Tuesday, December 17, 2013

Attack of the advertising track-downer thingies

So... Bev bought me Magix composing software for Nothing-to-do-with-religion-Mas, and so, naturally, ads for that software are popping up everywhere I cyber-travel, including on this blog. As an advertising tactic, how is that supposed to work? I mean, we already bought the product. Hello.

Count me as an advertising-bot skeptic.  That is, I think they function much more as an advertising concept than an advertising reality.  To wit, how many people buy (and re-buy) stuff they just bought?  How many people see an ad for purses/boats/cars/electronics and say, "I must have that, on top of the 10,000 other examples I've bought this week!"?  Tons of money must go into advertising bot technology, and I have to wonder if, in the cyber age, our culture's money, money, money attitude will do the Internet much good. The religion of capitalism--one that we're indoctrinated in from age 0--is that technological advancement goes hand in hand with the quest for profit (and vice versa).  What if that relationship is, in fact, flipped when we're talking about cyberspace?

Anyway, I'm not interested in buying the program Bev just got for me, but thanks anyway, Magix, and keep up the brilliant advertising scheme.



mel said...

That's a perspicacious observation, Lee.

Season's greetings, and good health.

senormedia said...

Well, I'd guess that the bots don't actually know that you've purchased, but only that you've searched. That's probably better, don't you think?

Lee Hartsfeld said...

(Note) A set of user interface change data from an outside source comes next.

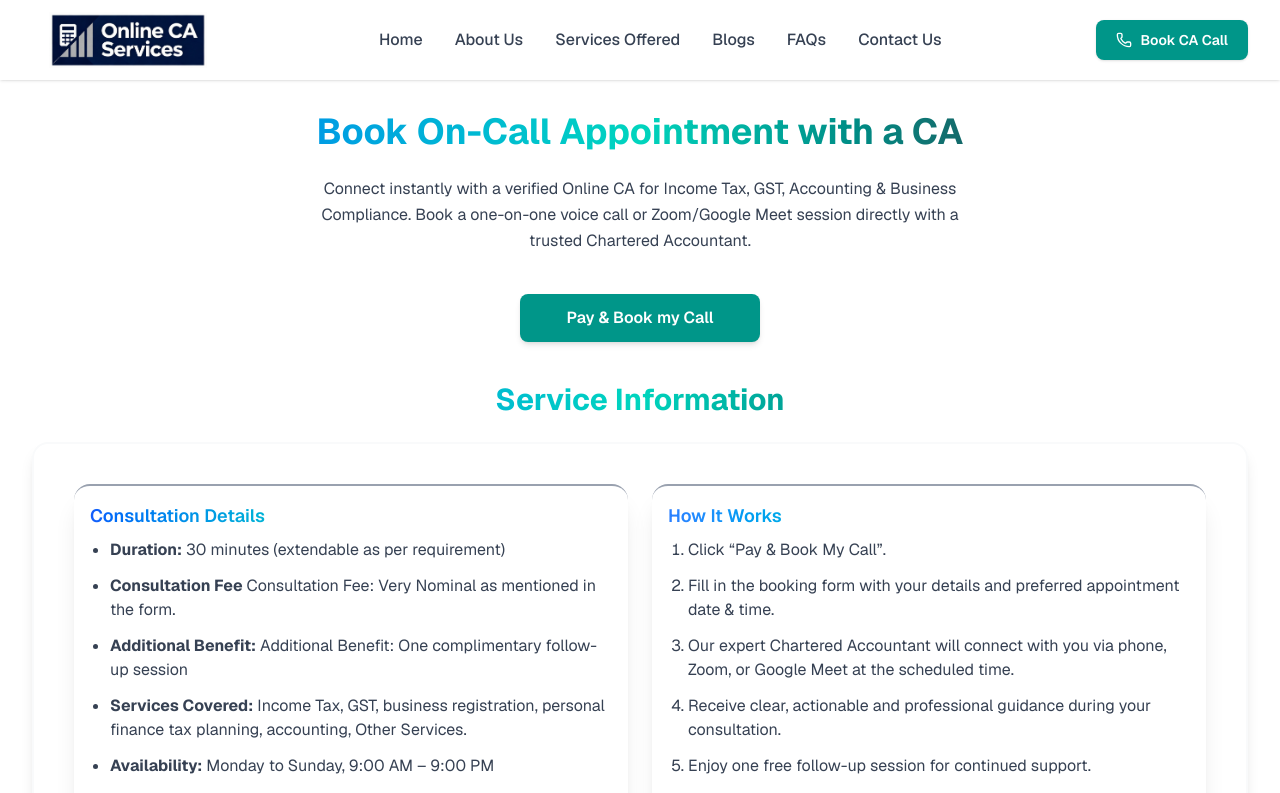
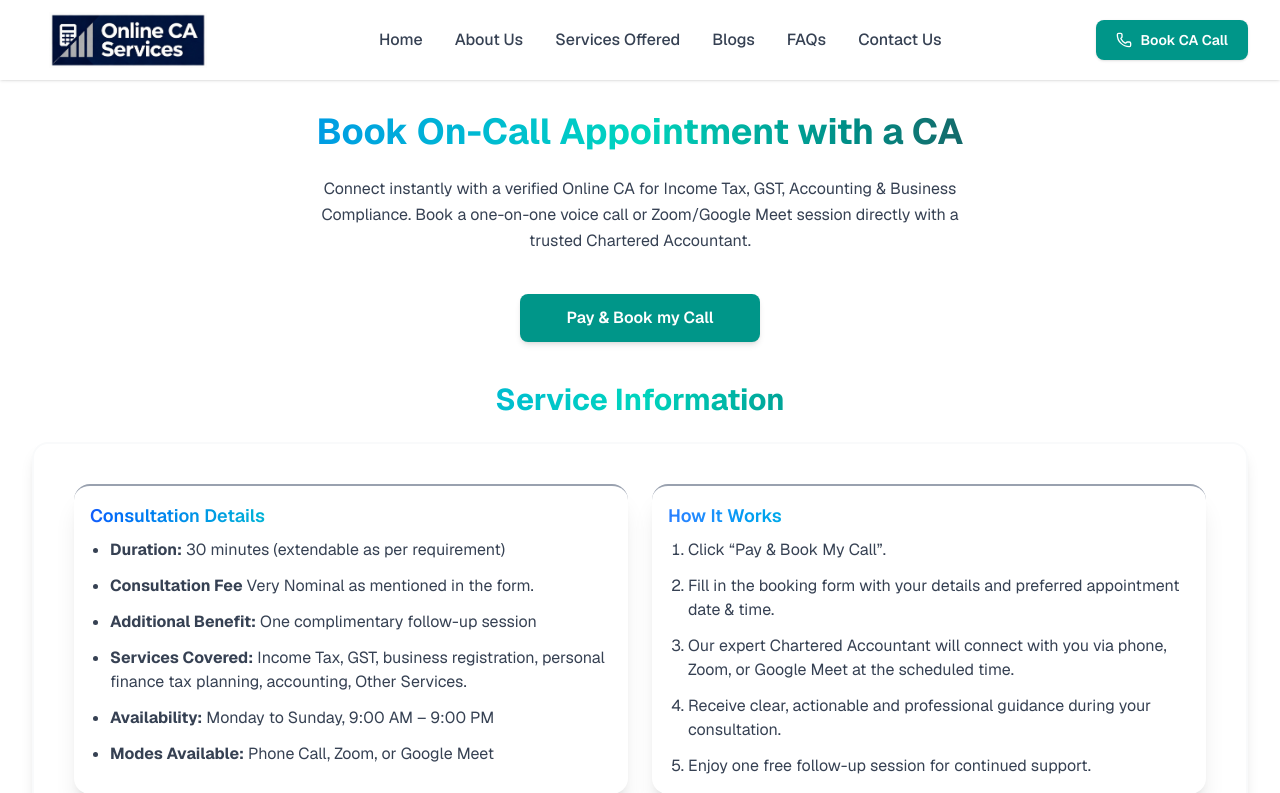
Before and after one commit to Kirito-012/onlineCAServices, a Next.js app: page /book-appointment in a window 1280 px wide. Shown: the top 793 px of the page. Built offline with nearby package versions, Linux system fonts and the light colour scheme.

Commit message:
Fix formatting of consultation fee and benefits text

```diff
--- a/app/book-appointment/page.tsx
+++ b/app/book-appointment/page.tsx
@@ -57,11 +57,11 @@ export default function BookAppointment() {
                     <b>Duration:</b> 30 minutes (extendable as per requirement)
                   </li>
                   <li>
-                    <b>Consultation Fee</b> Consultation Fee: Very Nominal as
+                    <b>Consultation Fee</b> Very Nominal as
                     mentioned in the form.
                   </li>
                   <li>
-                    <b>Additional Benefit:</b> Additional Benefit: One
+                    <b>Additional Benefit:</b> One
                     complimentary follow-up session
                   </li>
                   <li>
```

Interesting. I always get ads for things I've purchased, but Bev reports being bot-stalked (is that a word?) for things she's merely looked at. So, yes. Still seems like a weird advertising approach, but, as you say, at least the bots' knowledge is limited. I've always wanted to type "the bots' knowledge is limited."